Finally there was much ado about the judge forgetting some useful detail on the matter.  Poor memory undermines the accuracy of the information.  A witness who cannot remember or remembers very little is unlikely to be of any help to a tribunal of fact whose duty to do justice depends on the accuracy and veracity of information necessary for determination.  Certainly the judge could not remember a number of things.  He came poorly on the dates and minute detail.  He was, however, candid about his failure to remember all detail.  The judge, however, never deserves the very forgetful witness that the defence caricatured.  The judge was fully alert and remembering exciting details about consequential conversations that this court has listened to.  At the end of the day its these details that proved important.  The dates when the events occurred were, on the nature of the allegations, inconsequential.  While in practice the dates when the events occurred are included in the charge, they are not important unless of course they are in issue.  On the nature of the allegations, the exact dates when what happened happened proved inconsequential. 

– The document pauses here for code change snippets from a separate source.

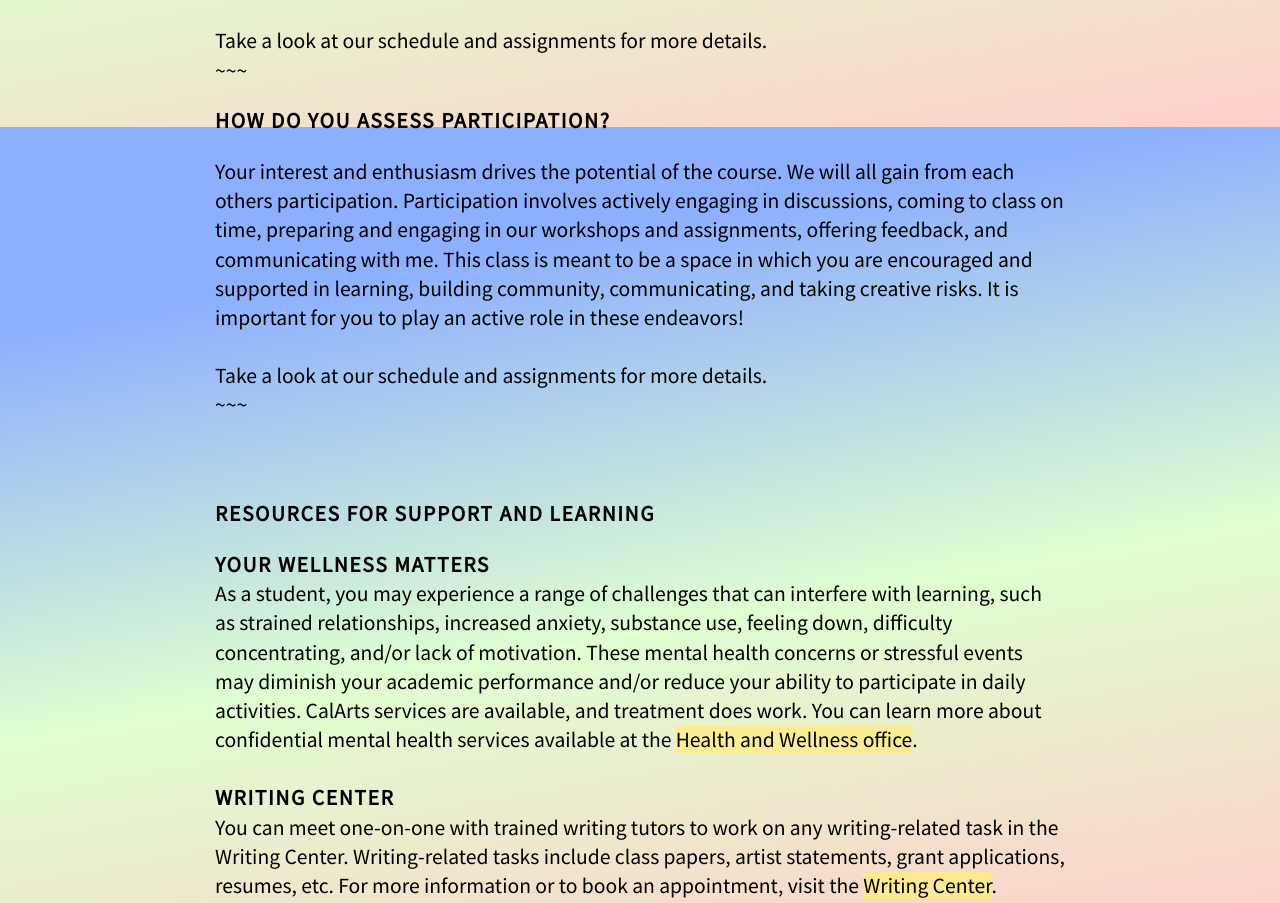
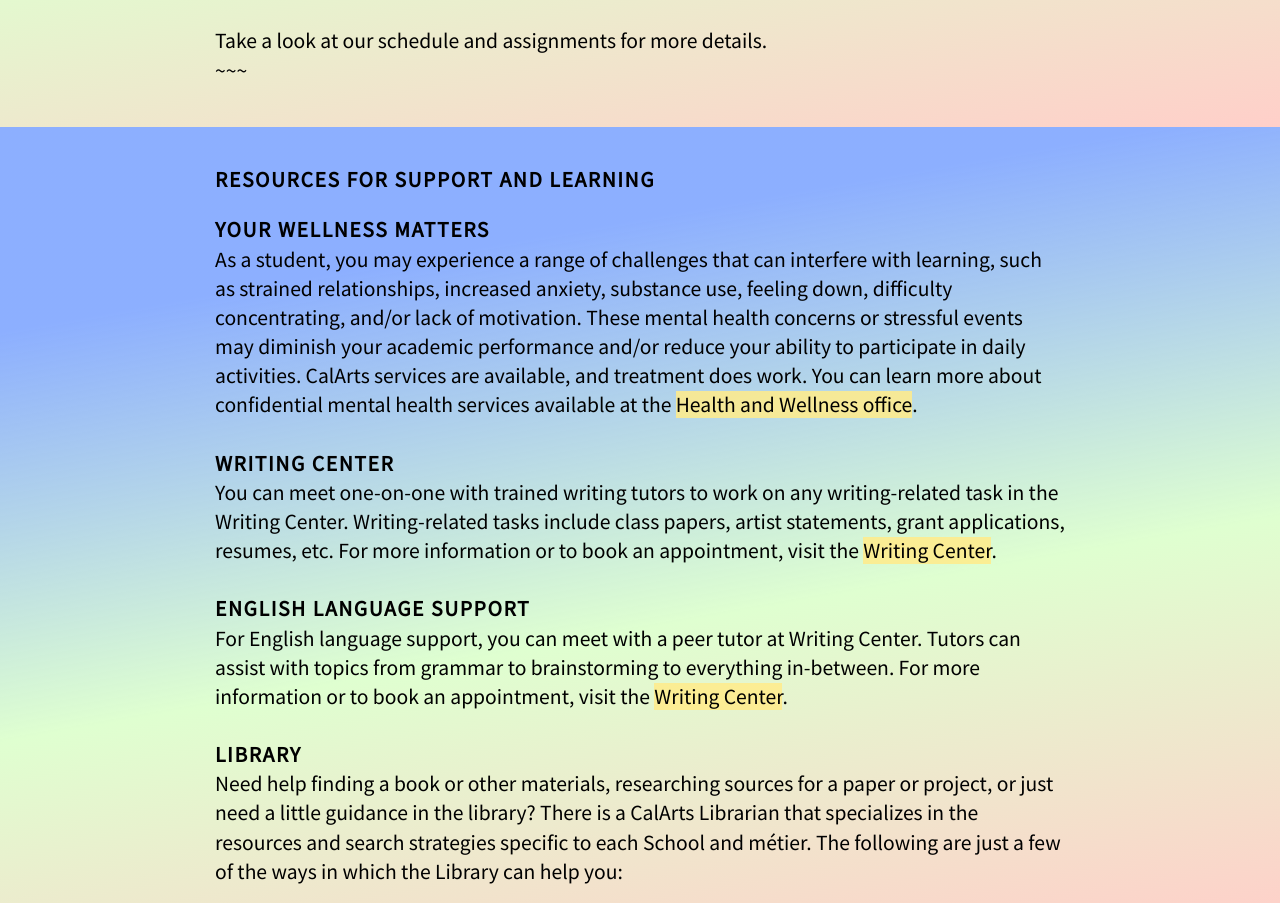
Before and after one commit to dalena/fvea318-sp23, a plain HTML site: page index.html in a window 1280 px wide. Shown: the part 3073-3976 px from the top of the page. Drawn offline with nearby package versions, Linux system fonts and the light colour scheme; no server answers.

Commit message:
removed duplicate section

```diff
--- a/index.html
+++ b/index.html
@@ -145,12 +145,6 @@
                   </div>
                   <p>~~~</p>
 
-                  <div>
-                     <h3>How do you assess participation?</b></h3>
-                     <p>Your interest and enthusiasm drives the potential of the course. We will all gain from each others participation. Participation involves actively engaging in discussions, coming to class on time, preparing and engaging in our workshops and assignments, offering feedback, and communicating with me. This class is meant to be a space in which you are encouraged and supported in learning, building community, communicating, and taking creative risks. It is important for you to play an active role in these endeavors! </p><br>
-                     <p>Take a look at our schedule and assignments for more details.</p>
-                  </div>
-                  <p>~~~</p>
                   <br><br>
 
                   <div>
```
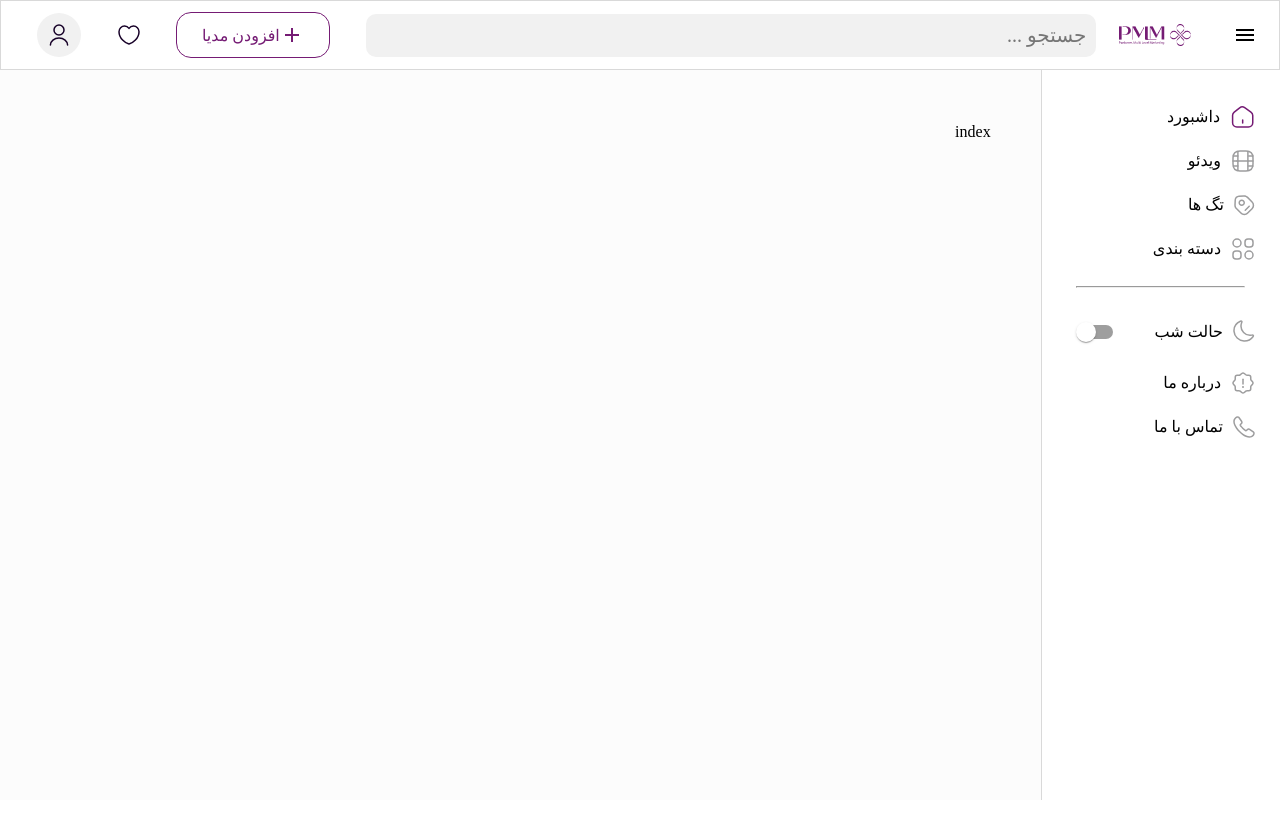
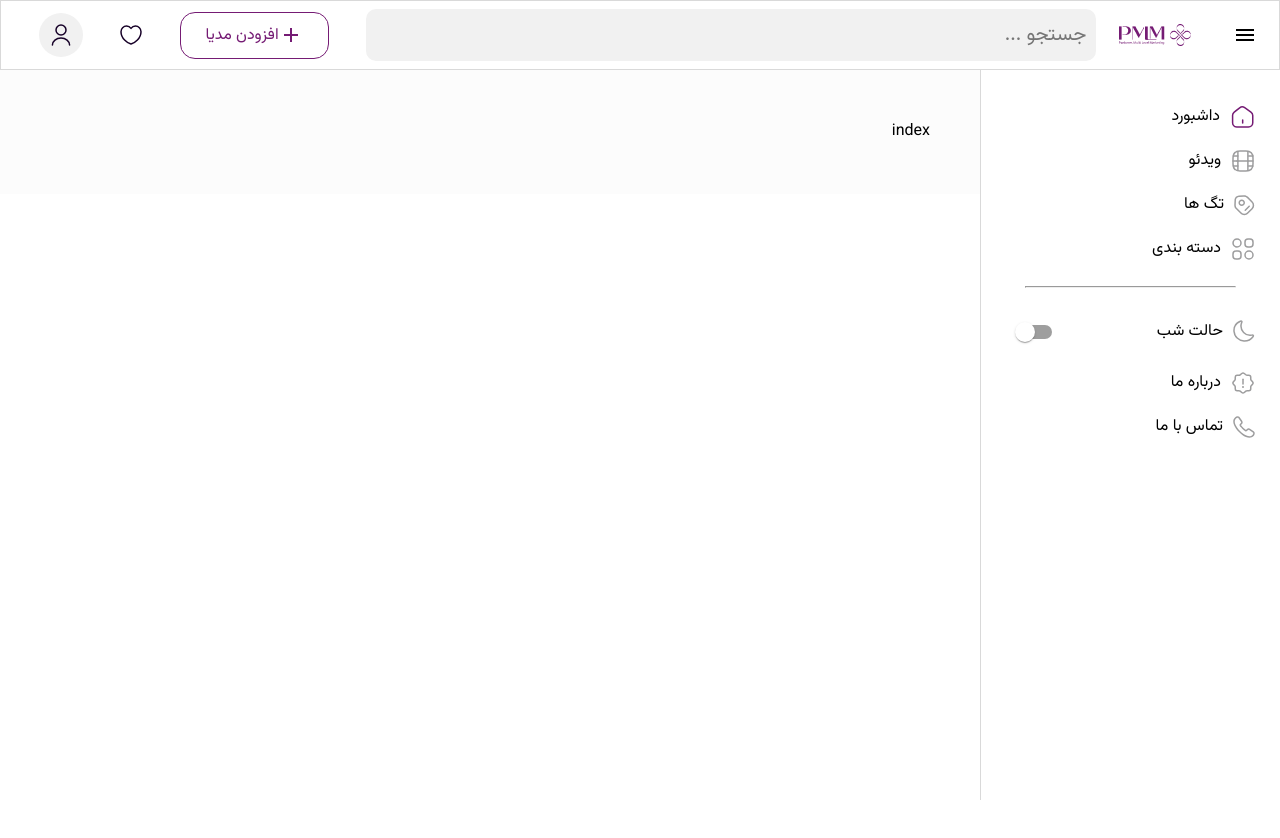
Before and after one commit to kasra-habibbeygi/panberiz, a Next.js app: page / in a window 1280 px wide. Shown: the top 838 px of the page. Before the commit the page ends 800 px from the top, so only its background shows below. Built offline with nearby package versions, Linux system fonts and the light colour scheme.

Commit message:
fix aside and navbar issue

```diff
--- a/src/assets/styles/global/general.css
+++ b/src/assets/styles/global/general.css
@@ -1,8 +1,4 @@
-/* @font-face {
-    font-family: "main";
-    src: url(../../font/IRANYekanThin.ttf) format("truetype");
-    font-weight: 100;
-} */
+@import url('https://fonts.googleapis.com/css2?family=Vazirmatn:wght@100;200;300;400;500;600;700;800;900&display=swap');
 
 * {
     box-sizing: border-box;
@@ -17,7 +13,7 @@ table {
 
 body,
 html {
-    font-family: 'main';
+    font-family: 'Vazirmatn';
 }
 
 body {
@@ -78,7 +74,7 @@ a {
 button {
     cursor: pointer;
     border: none;
-    font-family: 'main' !important;
+    font-family: 'Vazirmatn' !important;
 }
 
 h1,
@@ -99,5 +95,5 @@ p {
 input {
     font-size: 0.9rem;
     font-weight: 400;
-    font-family: 'main' !important;
+    font-family: 'Vazirmatn' !important;
 }
--- a/src/components/layout/aside.style.jsx
+++ b/src/components/layout/aside.style.jsx
@@ -1,7 +1,7 @@
 import styled from '@emotion/styled';
 
 export const AsideField = styled.aside(props => ({
-    right: props.asideStatus ? '0' : '-250px',
+    right: props.asideStatus ? '0' : '-300px',
     display: 'flex',
     transition: 'all cubic-bezier(0, 1, 1, 1) 0.8s',
     borderLeft: '1px solid #d9d9d9 !important',
@@ -9,6 +9,10 @@ export const AsideField = styled.aside(props => ({
     height: 'calc(100vh - 70px)',
     padding: '25px 0',
     flexDirection: 'column',
+    position: 'fixed',
+    background: 'white',
+    zIndex: '10',
+
     '& .items': {
         ol: {
             listStyle: 'none',
--- a/src/components/layout/index.jsx
+++ b/src/components/layout/index.jsx
@@ -5,11 +5,11 @@ import Navbar from './navbar';
 import * as Fields from './index.style';
 
 function LayoutProvider({ children }) {
-    const [asideStatus, setAsideStatus] = useState(false);
+    const [asideStatus, setAsideStatus] = useState(true);
     return (
-        <Fields.LayoutProviderField>
+        <Fields.LayoutProviderField asideStatus={asideStatus}>
             <Navbar setAsideStatus={setAsideStatus} asideStatus={asideStatus} />
-            <div>
+            <div className='main_field'>
                 <Aside asideStatus={asideStatus} />
                 <div className='children-field'>{children}</div>
             </div>
--- a/src/components/layout/index.style.jsx
+++ b/src/components/layout/index.style.jsx
@@ -1,12 +1,19 @@
 import styled from '@emotion/styled';
 
-export const LayoutProviderField = styled.div(() => ({
+export const LayoutProviderField = styled.div(props => ({
     div: {
         display: 'flex',
+
         '& .children-field': {
             backgroundColor: '#FCFCFC',
-            width: '100%',
-            padding: '50px'
+            width: props.asideStatus ? 'calc(100% - 300px)' : '100%',
+            padding: '50px',
+            margin: '0 auto 0 0',
+            transition: 'all cubic-bezier(0, 1, 1, 1) 0.8s'
         }
+    },
+
+    '& .main_field': {
+        marginTop: '70px'
     }
 }));
--- a/src/components/layout/navbar.jsx
+++ b/src/components/layout/navbar.jsx
@@ -11,6 +11,7 @@ function Navbar({ setAsideStatus, asideStatus }) {
     const openAside = () => {
         setAsideStatus(!asideStatus);
     };
+
     return (
         <Styles.Navbar>
             <div className='right'>
--- a/src/components/layout/navbar.style.jsx
+++ b/src/components/layout/navbar.style.jsx
@@ -5,6 +5,12 @@ export const Navbar = styled.nav(() => ({
     height: '70px',
     justifyContent: 'space-between',
     border: '1px solid #d9d9d9 !important',
+    position: 'fixed',
+    top: '0',
+    width: '100%',
+    background: 'white',
+    zIndex: '10',
+
     '& .left': {
         flex: 1,
         alignItems: 'center',
--- a/src/pages/dashboard.jsx
+++ b/src/pages/dashboard.jsx
@@ -19,7 +19,7 @@ function Dashboard() {
                                 <ShowChartIcon sx={{ color: '#6ED097' }} />
                             </div>
                             <div className='period'>
-                                <select defaultValue={'هفتگی'}>
+                                <select defaultValue='هفتگی'>
                                     <option>هفتگی</option>
                                 </select>
                             </div>
@@ -30,7 +30,7 @@ function Dashboard() {
                     </div>
                     <div className='circle-chart'>
                         <div className='select-rank'>
-                            <select defaultValue={'هفتگی'}>
+                            <select defaultValue='هفتگی'>
                                 <option>انتخاب رنک</option>
                             </select>
                         </div>
```
Also changed, not shown: 1 other file (tests, documents, lock files or other folders).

Mr. Banda, SC, therefore argued generally that the events could not have occurred in that time because, for example at the time of the alleged conversations the premises at BAT grounds had already been sold and the property company of the first defendant was not at a particular time a serious bidder of I Conforzi Ltd.  This argument is unimportant given that on the prosecution and the defence evidence there is no doubt as to the occurrence of the events.  In some respects there is evidence from both sides confirming that whatever dates it was that the events occurred, the events occurred sometime before the judge eventually recused himself.  Consequently, the question, a puzzling one why the judge continued to preside the case when these offers were made turns out on the chemistry and stamina of the judge.  The judge’s explanation for why he took long to report is that he thought the earlier overtures casual and never took them seriously.  Mr. Banda, SC, thinks that the crime, on this assessment of the judge of the first defendant’s overtures, never occurred.  The judge, however, subsequently took the matters, as he should have done, seriously.  Of course the judge opined that for an offence as grave as the one under consideration he should have reported the matter within 24 hours.  Mr. Kaphale and Mr. Banda, SC, want this court to take the judge on his words concerning the attitude of the judge to the allegation and the time the judge would have reported the matter. However important these statements are to the defence case, they are matters of opinion.  Opinions are not facts.  Except for expert opinion, the court never takes opinions from witnesses.  Opinions are matters for a judge.  There would be an affront to justice if in all cases, subject of course to limitation statutes and laches, the court refused to do justice because a witness for some reason never acted in the time he should.  There will be cases, and the present one is not one of them, where such tardiness for many reasons undermines justice and, in the interest of justice, the court should deprecate a witness who does not act promptly. 

On the whole therefore I find that the state has not established to the requisite standard the guilt of Mr. Suleman on the first count. The state has established the guilt of Mr. Suleman on the second count.  The state has not established to the requisite standard Mr. Suleman’s guilt on the third count as amended. I therefore acquit Mr. Suleman of the offence of corrupt practices with a public officer on the first and third counts.  I convict Mr. Suleman on the offence of corrupt practices with a public officer on the second count. Finally I find Mr. Osman guilty of the offence of corrupt practices with a public officer on the third count. I convict him accordingly.

Made in Open Court this 30th Day of March 2004.

D F Mwaungulu